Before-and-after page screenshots
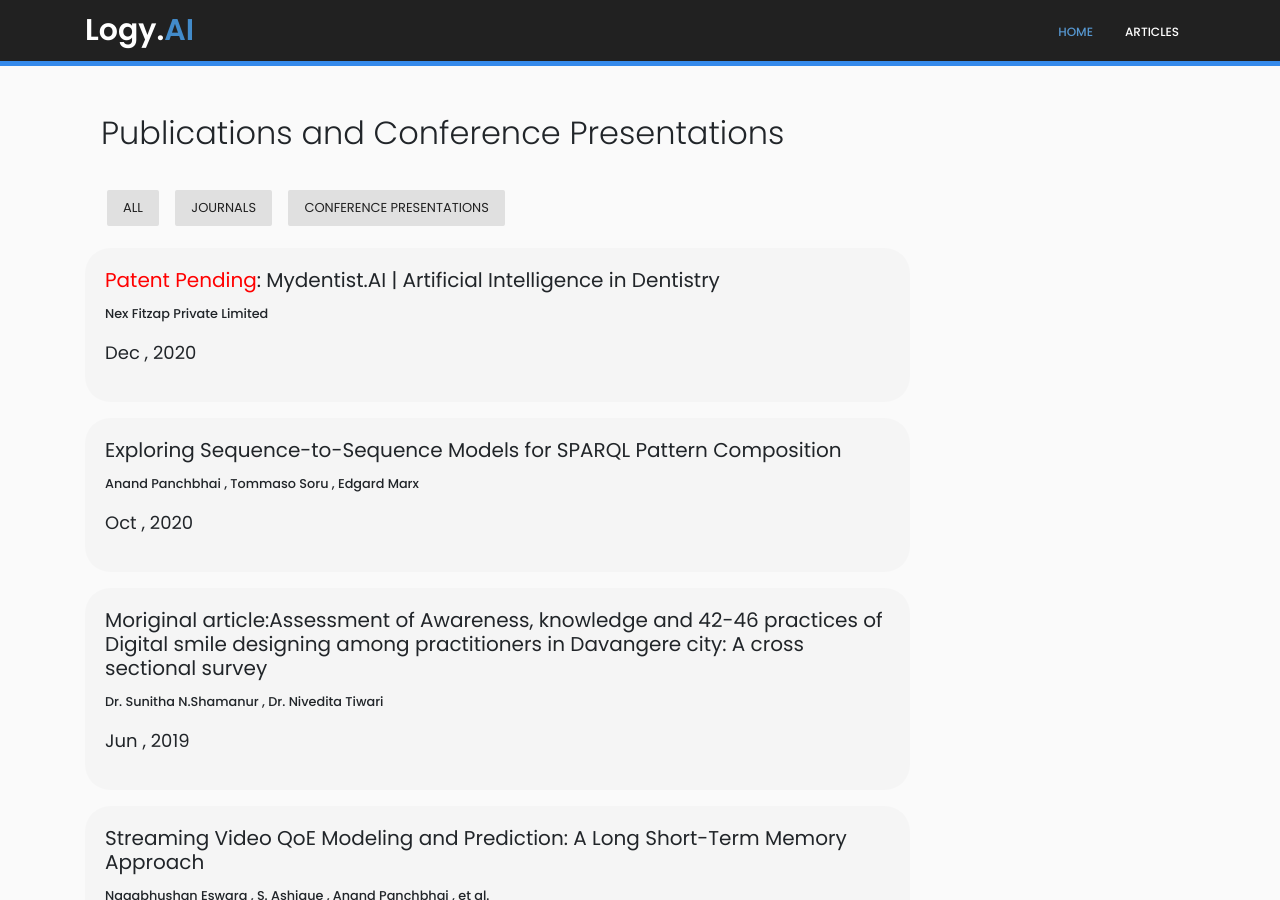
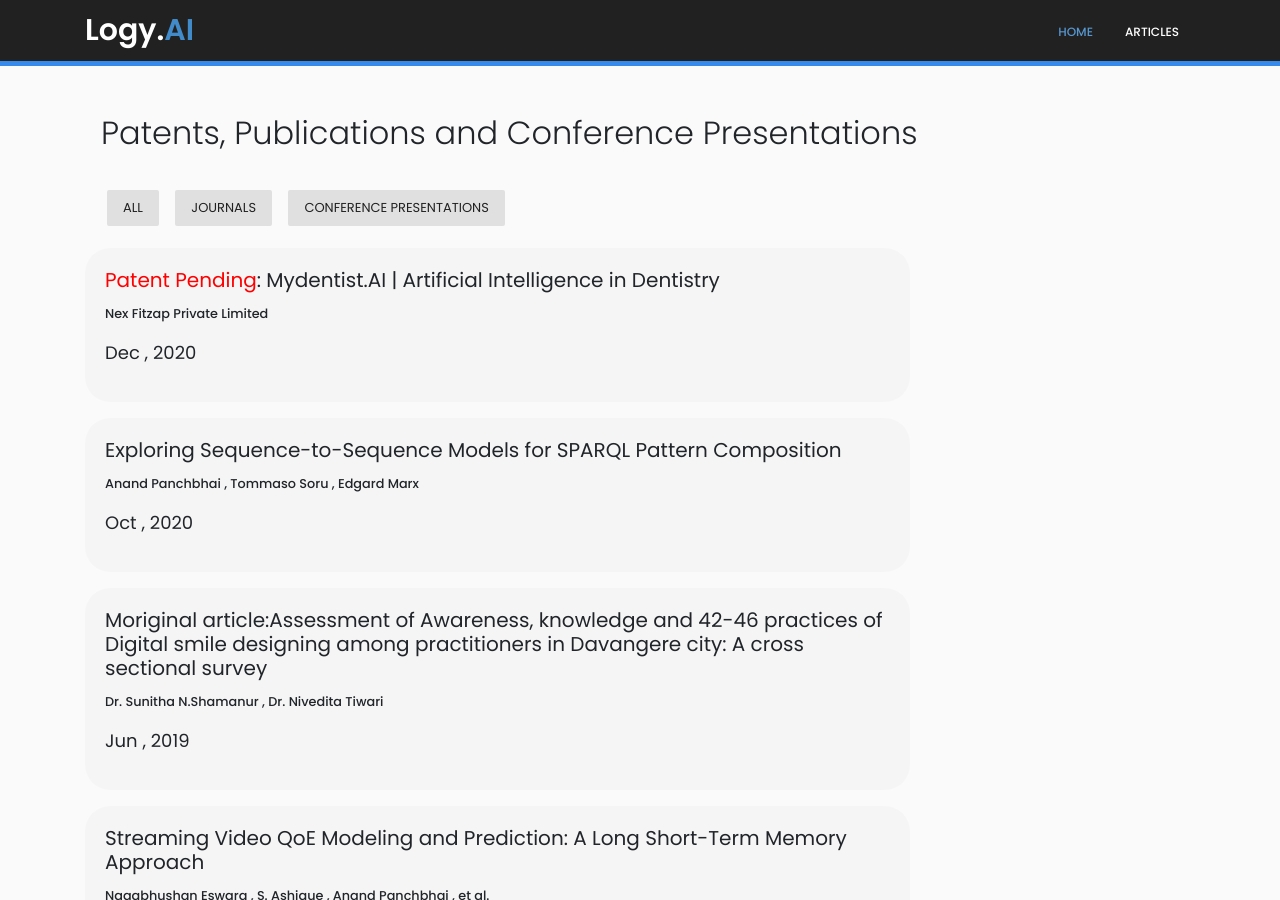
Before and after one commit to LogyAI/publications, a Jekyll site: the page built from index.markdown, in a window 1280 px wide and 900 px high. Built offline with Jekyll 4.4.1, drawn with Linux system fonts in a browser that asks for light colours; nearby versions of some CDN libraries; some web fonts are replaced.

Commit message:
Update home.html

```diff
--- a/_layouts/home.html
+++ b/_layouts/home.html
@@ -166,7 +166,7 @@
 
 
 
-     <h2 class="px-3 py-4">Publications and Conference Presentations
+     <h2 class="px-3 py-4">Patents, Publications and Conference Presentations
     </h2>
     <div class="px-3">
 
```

§ **What to do**
Reproduce each entry word for word and cut the images.

§ **Exercise solution**
Before and after one commit to LogyAI/publications, a Jekyll site: the page built from index.markdown, in a window 1280 px wide and 900 px high. Built offline with Jekyll 4.4.1, drawn with Linux system fonts in a browser that asks for light colours; nearby versions of some CDN libraries; some web fonts are replaced.

Commit message:
Update home.html

```diff
--- a/_layouts/home.html
+++ b/_layouts/home.html
@@ -166,7 +166,7 @@
 
 
 
-     <h2 class="px-3 py-4">Publications and Conference Presentations
+     <h2 class="px-3 py-4">Patents, Publications and Conference Presentations
     </h2>
     <div class="px-3">
 
```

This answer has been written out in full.